The International Union for the Conservation of Nature (IUCN) launched their second World Heritage Outlook report into the condition and trend of World Heritage sites at the COP23 Climate Talks in Bonn overnight.
The report found that the 2016 and 2017 coral bleaching events have been unprecedented in severity and impacts. It found Cyclone Debbie was the tenth severe cyclone to hit the Reef since 2005. It expressed “critical” concern for corals, reef fish and seabirds.
The Australian Marine Conservation Society (AMCS) said time is critical if we are to save our Reef.
“The future survival of the Great Barrier Reef depends on a rapid switch from polluting coal to clean renewable energy”, said Fight For Our Reef Campaign Director Imogen Zethoven.
“The report is a wake up call for all Australian politicians. Immediate action is required before it’s too late for our global icon.
“The upcoming Queensland election will be a real test on whether our leaders are willing to listen to voters’ concerns on climate change, and act to save our precious Reef.”
“The overwhelming majority of Australians are appalled that $1 billion dollars in taxpayer money could be used to give a leg up to a harmful coal mine. AMCS welcomed the Premier’s election promise to veto the Adani loan last week, but now all eyes are on Queensland LNP leader Tim Nicholls to do the same.”
“For the sake of the thousands of livelihoods and families who rely on the Reef, we have to rule out Adani’s monstrous coal mine. But we can’t stop there. Tim Nicholls must reverse his support for a new coal fired power station and deliver at least 50% renewable energy by 2030.”
64,000 Australia jobs depend on the health of the Great Barrier Reef, contributing $6.4 billion to the Australian economy.

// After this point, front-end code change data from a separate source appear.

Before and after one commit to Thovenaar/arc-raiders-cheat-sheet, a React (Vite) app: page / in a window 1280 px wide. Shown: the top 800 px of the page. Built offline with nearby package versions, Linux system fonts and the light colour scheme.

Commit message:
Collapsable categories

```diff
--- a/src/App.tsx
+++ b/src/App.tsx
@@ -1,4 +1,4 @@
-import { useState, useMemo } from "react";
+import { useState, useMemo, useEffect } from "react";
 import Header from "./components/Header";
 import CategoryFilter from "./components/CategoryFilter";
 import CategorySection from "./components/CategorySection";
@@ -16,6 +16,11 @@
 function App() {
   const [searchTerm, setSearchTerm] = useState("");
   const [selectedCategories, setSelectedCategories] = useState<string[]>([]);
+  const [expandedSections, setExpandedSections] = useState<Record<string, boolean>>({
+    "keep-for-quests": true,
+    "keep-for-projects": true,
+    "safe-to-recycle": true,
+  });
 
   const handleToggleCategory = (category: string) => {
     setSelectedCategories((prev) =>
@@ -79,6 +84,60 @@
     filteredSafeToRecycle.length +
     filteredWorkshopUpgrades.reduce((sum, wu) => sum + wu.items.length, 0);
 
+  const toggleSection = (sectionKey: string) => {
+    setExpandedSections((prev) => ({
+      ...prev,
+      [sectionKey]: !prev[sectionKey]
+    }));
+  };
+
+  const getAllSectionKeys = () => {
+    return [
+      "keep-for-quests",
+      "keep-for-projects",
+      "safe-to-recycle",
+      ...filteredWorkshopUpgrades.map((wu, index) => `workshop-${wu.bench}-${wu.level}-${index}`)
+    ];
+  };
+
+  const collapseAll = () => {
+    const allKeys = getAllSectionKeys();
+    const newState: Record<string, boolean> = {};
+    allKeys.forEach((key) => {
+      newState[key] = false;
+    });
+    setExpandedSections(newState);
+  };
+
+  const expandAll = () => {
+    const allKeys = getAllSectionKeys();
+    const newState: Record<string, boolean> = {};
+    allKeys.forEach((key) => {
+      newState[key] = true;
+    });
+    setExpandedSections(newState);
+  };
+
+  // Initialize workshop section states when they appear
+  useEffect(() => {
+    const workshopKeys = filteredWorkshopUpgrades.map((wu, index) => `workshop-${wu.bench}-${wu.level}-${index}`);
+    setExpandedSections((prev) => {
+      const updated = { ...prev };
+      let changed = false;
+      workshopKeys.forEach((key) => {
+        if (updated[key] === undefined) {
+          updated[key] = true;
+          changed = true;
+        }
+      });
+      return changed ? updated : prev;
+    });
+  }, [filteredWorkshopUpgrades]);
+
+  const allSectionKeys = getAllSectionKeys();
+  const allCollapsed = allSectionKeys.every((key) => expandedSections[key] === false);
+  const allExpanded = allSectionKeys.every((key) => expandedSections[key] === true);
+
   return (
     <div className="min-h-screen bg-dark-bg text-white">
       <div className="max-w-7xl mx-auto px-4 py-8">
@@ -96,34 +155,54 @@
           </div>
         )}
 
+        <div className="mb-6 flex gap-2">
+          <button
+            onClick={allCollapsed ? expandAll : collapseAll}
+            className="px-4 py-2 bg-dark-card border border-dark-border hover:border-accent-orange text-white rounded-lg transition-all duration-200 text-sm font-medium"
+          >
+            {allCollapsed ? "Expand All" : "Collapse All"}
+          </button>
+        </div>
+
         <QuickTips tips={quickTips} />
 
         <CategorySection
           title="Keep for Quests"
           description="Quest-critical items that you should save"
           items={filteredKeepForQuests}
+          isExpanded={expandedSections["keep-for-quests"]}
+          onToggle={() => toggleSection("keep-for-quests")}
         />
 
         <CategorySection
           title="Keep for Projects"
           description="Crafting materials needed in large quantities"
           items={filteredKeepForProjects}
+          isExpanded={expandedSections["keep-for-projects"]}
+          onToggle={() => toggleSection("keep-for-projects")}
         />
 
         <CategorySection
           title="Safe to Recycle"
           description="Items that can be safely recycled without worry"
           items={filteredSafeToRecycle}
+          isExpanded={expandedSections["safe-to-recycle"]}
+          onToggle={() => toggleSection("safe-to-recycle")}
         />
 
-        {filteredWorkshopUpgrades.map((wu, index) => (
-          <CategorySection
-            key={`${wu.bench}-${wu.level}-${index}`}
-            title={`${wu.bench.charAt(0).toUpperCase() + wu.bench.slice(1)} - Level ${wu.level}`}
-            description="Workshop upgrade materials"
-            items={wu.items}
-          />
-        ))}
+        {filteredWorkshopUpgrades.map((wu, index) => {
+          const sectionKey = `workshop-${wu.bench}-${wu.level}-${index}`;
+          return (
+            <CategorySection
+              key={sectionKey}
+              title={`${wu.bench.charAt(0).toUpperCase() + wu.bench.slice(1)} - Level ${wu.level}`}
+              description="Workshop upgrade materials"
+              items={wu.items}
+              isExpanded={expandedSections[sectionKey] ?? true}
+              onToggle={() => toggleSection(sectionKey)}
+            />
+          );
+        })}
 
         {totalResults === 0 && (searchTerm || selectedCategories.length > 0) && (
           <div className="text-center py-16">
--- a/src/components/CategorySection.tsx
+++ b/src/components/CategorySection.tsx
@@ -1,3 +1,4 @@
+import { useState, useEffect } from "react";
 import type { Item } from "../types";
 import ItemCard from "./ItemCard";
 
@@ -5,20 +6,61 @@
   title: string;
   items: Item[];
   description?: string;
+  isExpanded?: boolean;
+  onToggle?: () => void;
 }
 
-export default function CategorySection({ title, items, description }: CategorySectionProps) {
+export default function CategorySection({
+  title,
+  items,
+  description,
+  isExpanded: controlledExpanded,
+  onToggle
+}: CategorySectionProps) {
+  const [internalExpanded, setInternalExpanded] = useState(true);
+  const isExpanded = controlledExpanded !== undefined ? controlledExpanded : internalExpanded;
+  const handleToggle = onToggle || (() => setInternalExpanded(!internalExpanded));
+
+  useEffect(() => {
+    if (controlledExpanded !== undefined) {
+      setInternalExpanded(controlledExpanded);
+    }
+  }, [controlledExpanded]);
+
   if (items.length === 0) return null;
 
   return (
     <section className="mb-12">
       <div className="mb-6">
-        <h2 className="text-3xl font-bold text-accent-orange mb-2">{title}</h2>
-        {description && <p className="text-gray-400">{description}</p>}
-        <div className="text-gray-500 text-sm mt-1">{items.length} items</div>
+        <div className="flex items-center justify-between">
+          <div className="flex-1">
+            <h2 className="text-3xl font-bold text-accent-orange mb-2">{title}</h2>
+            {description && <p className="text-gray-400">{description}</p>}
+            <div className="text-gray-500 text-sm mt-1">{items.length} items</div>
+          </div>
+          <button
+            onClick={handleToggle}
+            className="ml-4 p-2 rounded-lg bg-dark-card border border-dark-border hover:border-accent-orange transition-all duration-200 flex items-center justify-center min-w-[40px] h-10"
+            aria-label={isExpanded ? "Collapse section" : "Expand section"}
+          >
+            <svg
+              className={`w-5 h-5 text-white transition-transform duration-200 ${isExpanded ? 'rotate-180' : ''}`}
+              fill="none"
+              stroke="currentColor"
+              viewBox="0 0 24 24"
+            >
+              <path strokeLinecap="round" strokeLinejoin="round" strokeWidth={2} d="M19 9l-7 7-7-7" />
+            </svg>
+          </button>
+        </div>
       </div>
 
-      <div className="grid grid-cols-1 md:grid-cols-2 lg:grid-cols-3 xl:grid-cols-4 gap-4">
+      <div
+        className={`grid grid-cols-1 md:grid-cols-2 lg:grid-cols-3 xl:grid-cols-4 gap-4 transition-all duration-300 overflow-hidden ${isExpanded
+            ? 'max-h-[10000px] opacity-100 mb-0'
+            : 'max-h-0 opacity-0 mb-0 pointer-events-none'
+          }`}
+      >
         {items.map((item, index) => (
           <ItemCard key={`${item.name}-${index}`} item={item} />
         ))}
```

Imogen Zethoven, AMCS Reef Campaigner on 0431 565 495 or email@example.com
Sam Wright, Climate Media Centre on 0450 806 368 or firstname.lastname@example.org